* **What you have to do**
The expected output is the data below, restated word for word.

Extracted entries Start Marker

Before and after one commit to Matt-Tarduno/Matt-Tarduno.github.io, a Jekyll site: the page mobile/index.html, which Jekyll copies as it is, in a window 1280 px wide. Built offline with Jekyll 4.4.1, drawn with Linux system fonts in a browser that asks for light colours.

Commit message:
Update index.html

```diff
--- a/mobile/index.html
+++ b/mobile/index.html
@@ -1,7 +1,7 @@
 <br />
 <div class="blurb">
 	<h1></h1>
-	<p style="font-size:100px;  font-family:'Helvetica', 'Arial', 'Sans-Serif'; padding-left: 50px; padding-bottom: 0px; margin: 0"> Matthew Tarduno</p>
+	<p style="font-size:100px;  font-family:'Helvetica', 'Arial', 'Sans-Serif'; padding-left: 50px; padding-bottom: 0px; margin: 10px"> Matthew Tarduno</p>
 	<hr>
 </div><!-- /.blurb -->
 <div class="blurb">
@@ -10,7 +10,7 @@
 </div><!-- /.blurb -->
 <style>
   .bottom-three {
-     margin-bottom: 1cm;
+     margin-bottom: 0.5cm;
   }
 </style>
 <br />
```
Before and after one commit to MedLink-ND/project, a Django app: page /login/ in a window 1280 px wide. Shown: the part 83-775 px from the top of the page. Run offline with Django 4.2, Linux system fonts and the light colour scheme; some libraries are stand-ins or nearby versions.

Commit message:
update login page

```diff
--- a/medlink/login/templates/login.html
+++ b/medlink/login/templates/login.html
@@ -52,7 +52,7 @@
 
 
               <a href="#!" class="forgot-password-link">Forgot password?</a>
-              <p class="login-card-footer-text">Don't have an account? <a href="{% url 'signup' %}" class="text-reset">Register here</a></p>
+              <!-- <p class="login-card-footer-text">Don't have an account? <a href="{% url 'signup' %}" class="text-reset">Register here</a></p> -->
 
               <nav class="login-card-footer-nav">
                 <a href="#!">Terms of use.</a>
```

Extracted entries End Marker

* **Answer to this task**
Before and after one commit to Matt-Tarduno/Matt-Tarduno.github.io, a Jekyll site: the page mobile/index.html, which Jekyll copies as it is, in a window 1280 px wide. Built offline with Jekyll 4.4.1, drawn with Linux system fonts in a browser that asks for light colours.

Commit message:
Update index.html

```diff
--- a/mobile/index.html
+++ b/mobile/index.html
@@ -1,7 +1,7 @@
 <br />
 <div class="blurb">
 	<h1></h1>
-	<p style="font-size:100px;  font-family:'Helvetica', 'Arial', 'Sans-Serif'; padding-left: 50px; padding-bottom: 0px; margin: 0"> Matthew Tarduno</p>
+	<p style="font-size:100px;  font-family:'Helvetica', 'Arial', 'Sans-Serif'; padding-left: 50px; padding-bottom: 0px; margin: 10px"> Matthew Tarduno</p>
 	<hr>
 </div><!-- /.blurb -->
 <div class="blurb">
@@ -10,7 +10,7 @@
 </div><!-- /.blurb -->
 <style>
   .bottom-three {
-     margin-bottom: 1cm;
+     margin-bottom: 0.5cm;
   }
 </style>
 <br />
```
Before and after one commit to MedLink-ND/project, a Django app: page /login/ in a window 1280 px wide. Shown: the part 83-775 px from the top of the page. Run offline with Django 4.2, Linux system fonts and the light colour scheme; some libraries are stand-ins or nearby versions.

Commit message:
update login page

```diff
--- a/medlink/login/templates/login.html
+++ b/medlink/login/templates/login.html
@@ -52,7 +52,7 @@
 
 
               <a href="#!" class="forgot-password-link">Forgot password?</a>
-              <p class="login-card-footer-text">Don't have an account? <a href="{% url 'signup' %}" class="text-reset">Register here</a></p>
+              <!-- <p class="login-card-footer-text">Don't have an account? <a href="{% url 'signup' %}" class="text-reset">Register here</a></p> -->
 
               <nav class="login-card-footer-nav">
                 <a href="#!">Terms of use.</a>
```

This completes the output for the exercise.